TASK DIRECTIONS
Everything in the records below except the images should be output exactly as written.

SOURCE INFORMATION
-=-=-=-=-

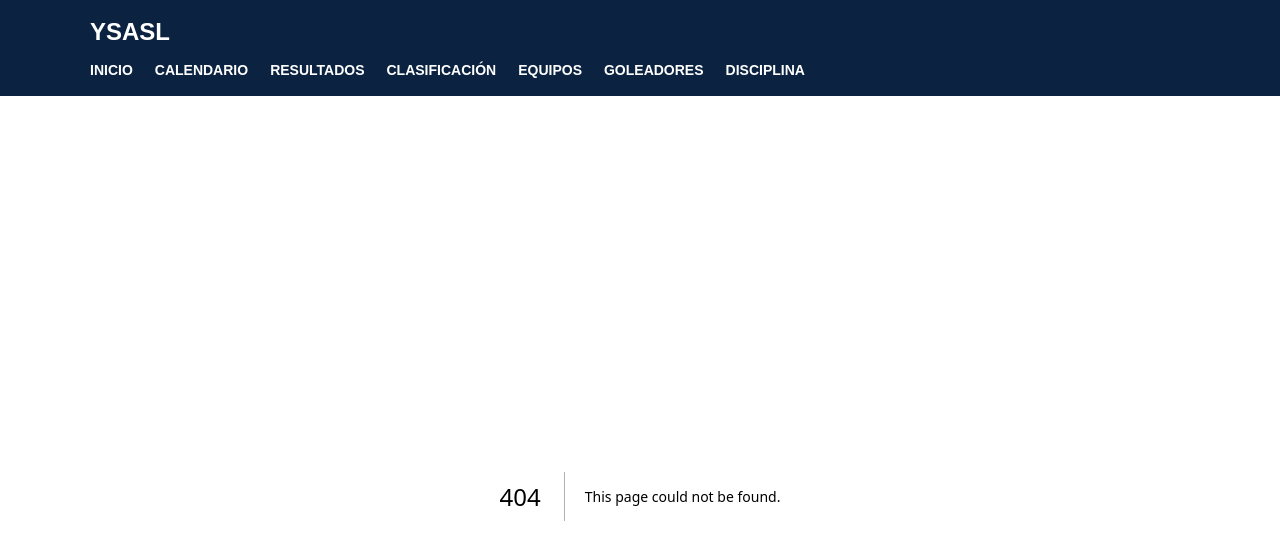
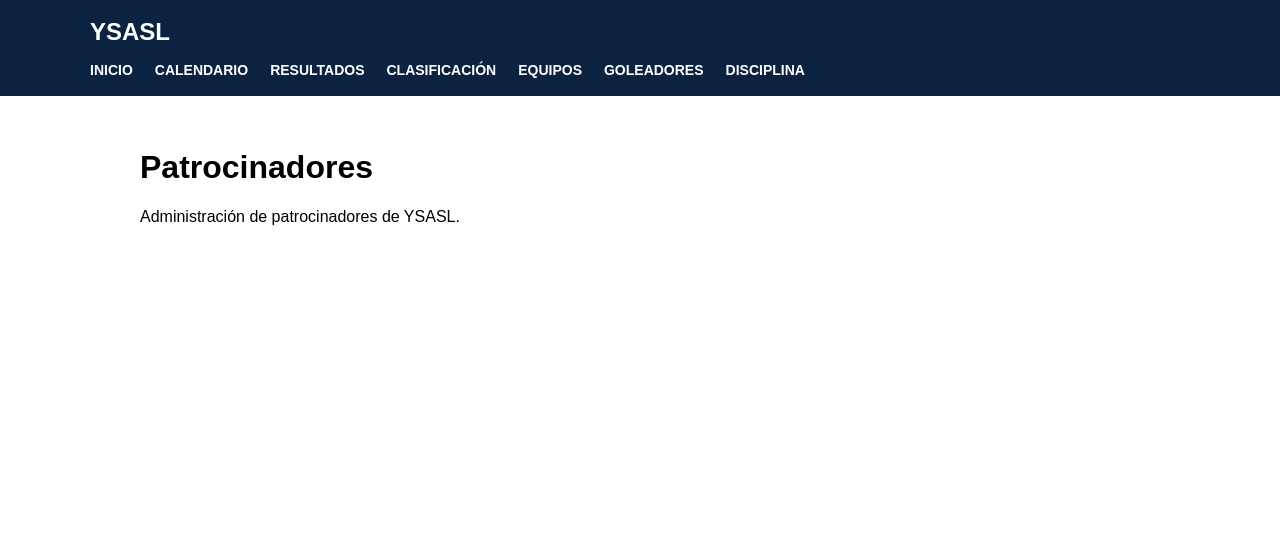
Before and after one commit to PrimoRz1/ysasl-website, a Next.js app: page /admin/patrocinadores in a window 1280 px wide. Before the commit this address had no page. Shown: the top 560 px of the page. Built offline with nearby package versions, Linux system fonts and the light colour scheme.

Commit message:
Crear página de patrocinadores

```diff
--- /dev/null
+++ b/app/admin/patrocinadores/page.js
@@ -0,0 +1,10 @@
+'use client'
+
+export default function PatrocinadoresAdminPage() {
+  return (
+    <main style={{ padding: '32px', maxWidth: '1000px', margin: '0 auto' }}>
+      <h1>Patrocinadores</h1>
+      <p>Administración de patrocinadores de YSASL.</p>
+    </main>
+  )
+}
```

-=-=-=-=-

ANSWER
Before and after one commit to PrimoRz1/ysasl-website, a Next.js app: page /admin/patrocinadores in a window 1280 px wide. Before the commit this address had no page. Shown: the top 560 px of the page. Built offline with nearby package versions, Linux system fonts and the light colour scheme.

Commit message:
Crear página de patrocinadores

```diff
--- /dev/null
+++ b/app/admin/patrocinadores/page.js
@@ -0,0 +1,10 @@
+'use client'
+
+export default function PatrocinadoresAdminPage() {
+  return (
+    <main style={{ padding: '32px', maxWidth: '1000px', margin: '0 auto' }}>
+      <h1>Patrocinadores</h1>
+      <p>Administración de patrocinadores de YSASL.</p>
+    </main>
+  )
+}
```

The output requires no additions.